The transport bundle gets $1.3 billion from the CERF, which includes $569 million for a trial scheme that seeks to ‘scrap and replace’ high-emission vehicles. Starting with an initial trial of only 2,500 vehicles, we should ask how far this generously funded scheme will take us in four years.

Apart from a larger budget (relative to transport’s share of GHGs), the transport plan has more substance and includes a wide range of action, e.g., clean cars, public transport, land-use planning and infrastructure. This may be seen as a win for the transport sector.

The question is whether emission reductions from transport will make a big difference. We do not have a history of successfully meeting emissions reduction targets under the United Nations Framework Convention on Climate Change (UNFCCC). Last year, the Climate Action Tracker rated New Zealand’s domestic target as ‘Insufficient’.

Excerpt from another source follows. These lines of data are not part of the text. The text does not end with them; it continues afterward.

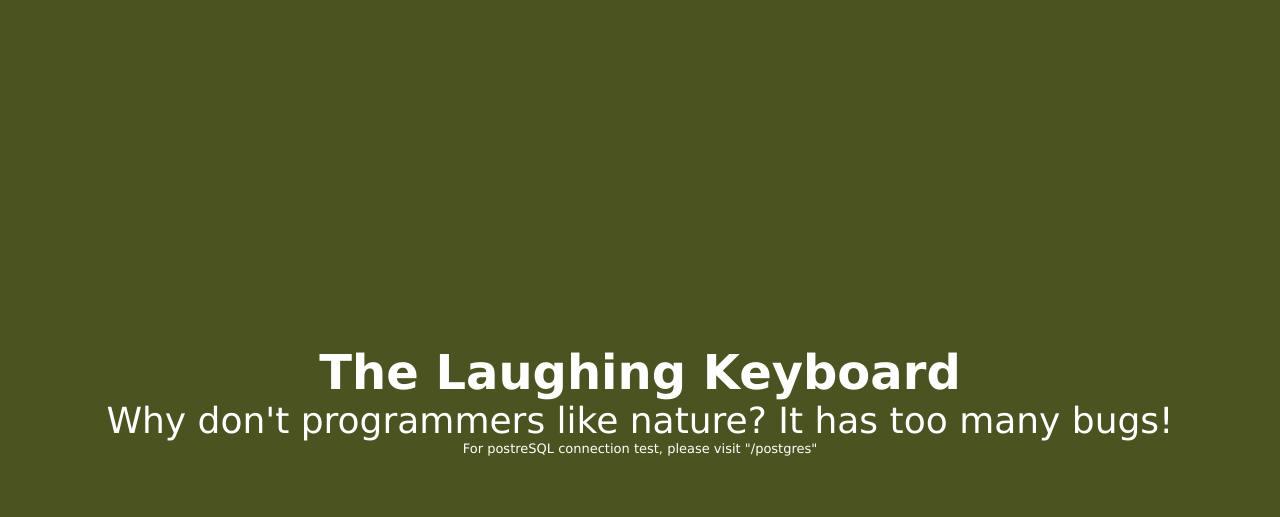
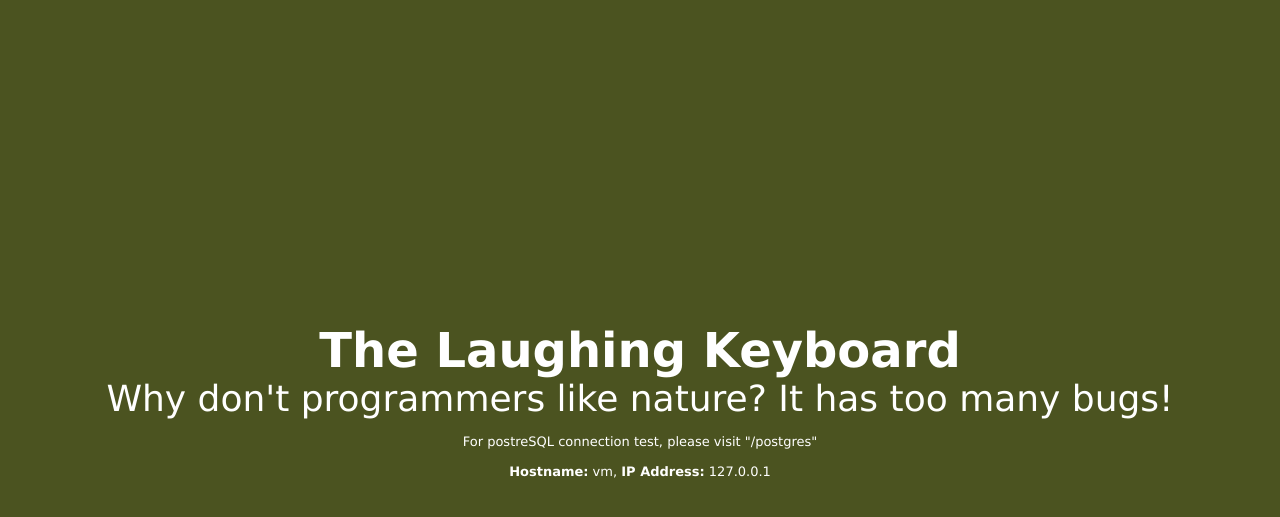
Before and after one commit to 14Lucifer/YAFA, a Flask app: page / in a window 1280 px wide. Shown: the top 517 px of the page. Run offline with Flask 3, Linux system fonts and the light colour scheme; some libraries are stand-ins or nearby versions.

Commit message:
hostname, IP addr added

```diff
--- a/app.py
+++ b/app.py
@@ -1,5 +1,6 @@
 from flask import Flask, request, render_template
 import psycopg2
+import socket
 from psycopg2 import OperationalError
 
 app = Flask(__name__)
@@ -7,7 +8,9 @@ app = Flask(__name__)
 @app.route('/')
 def home():
     # Render the homepage template
-    return render_template('index.html')
+    hostname = socket.gethostname()
+    ip_address = socket.gethostbyname(hostname)
+    return render_template('index.html',hostname=hostname, ip_address=ip_address)
 
 @app.route('/postgres', methods=['GET', 'POST'])
 def postgre():
--- a/templates/index.html
+++ b/templates/index.html
@@ -32,6 +32,7 @@
 <body>
     <h1>The Laughing Keyboard</h1>
     <p1>Why don't programmers like nature? It has too many bugs!</p1>
-    <p2>For postreSQL connection test, please visit "/postgres"</p2>
+    <p2><br>For postreSQL connection test, please visit "/postgres"</p2>
+    <p2><br><b>Hostname:</b> {{hostname}}, <b>IP Address:</b> {{ip_address}}</p2>
 </body>
 </html>
```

Offshore mitigation seems to be a favoured solution. Earlier this year, Cabinet papers revealed that more than two-thirds of our emission reductions over the next decade are likely to come from offshore. Offshore mitigation is likely to include offsetting emissions in another country and attributing them to our emission reduction records. The ERP confirms this will be needed and that the Government will “prioritise partnership in the Asia-Pacific region”.

But details of how this will work are vague. We do not know which country or countries will be picked to work with and how the quality of carbon offsets will be ensured. One thing that is clear is the price of international offset credits is rising. If we are serious about quality, offshore mitigation may not be as cheap as we expect.

The CERF will also fund a framework and approval scheme for a voluntary carbon market in New Zealand. Our trading partners—Australia, China, and Japan—made similar arrangements a long time ago. New Zealand is giving a small budget to this—$3.6 million. This is unlikely to be a game-changer and will only facilitate scoping work rather than implementation.

There is also little in the ERP on how New Zealand will adapt to the impacts of climate change, such as sea level rise and bushfires. While the ERP reasonably focuses on reducing GHG emissions, no big cash is allocated to climate change adaptation. This is a missed opportunity.

Adaptation initiatives are typically under-resourced. To support adaptation, we could take a fixed percentage of ETS cash proceeds every year to fill a designated adaptation fund, similar to the ‘two percent’ arrangement under the Clean Development Mechanism (a carbon pricing mechanism) set up under the UNFCCC. Such a measure would, effectively, get polluters to pay for initiatives that address the problems they created (i.e. climate change impacts).

The Government anticipates additional funding for climate change adaptation will be sought through the CERF when New Zealand’s “mitigation response accelerates over time”. Perhaps the first national adaptation plan to be published later this year will give us details, but currently the budgetary commitment remains obscure.

Read the original article at Newsroom.

Alex Lo is a senior lecturer in climate change at Te Herenga Waka—Victoria University of Wellington.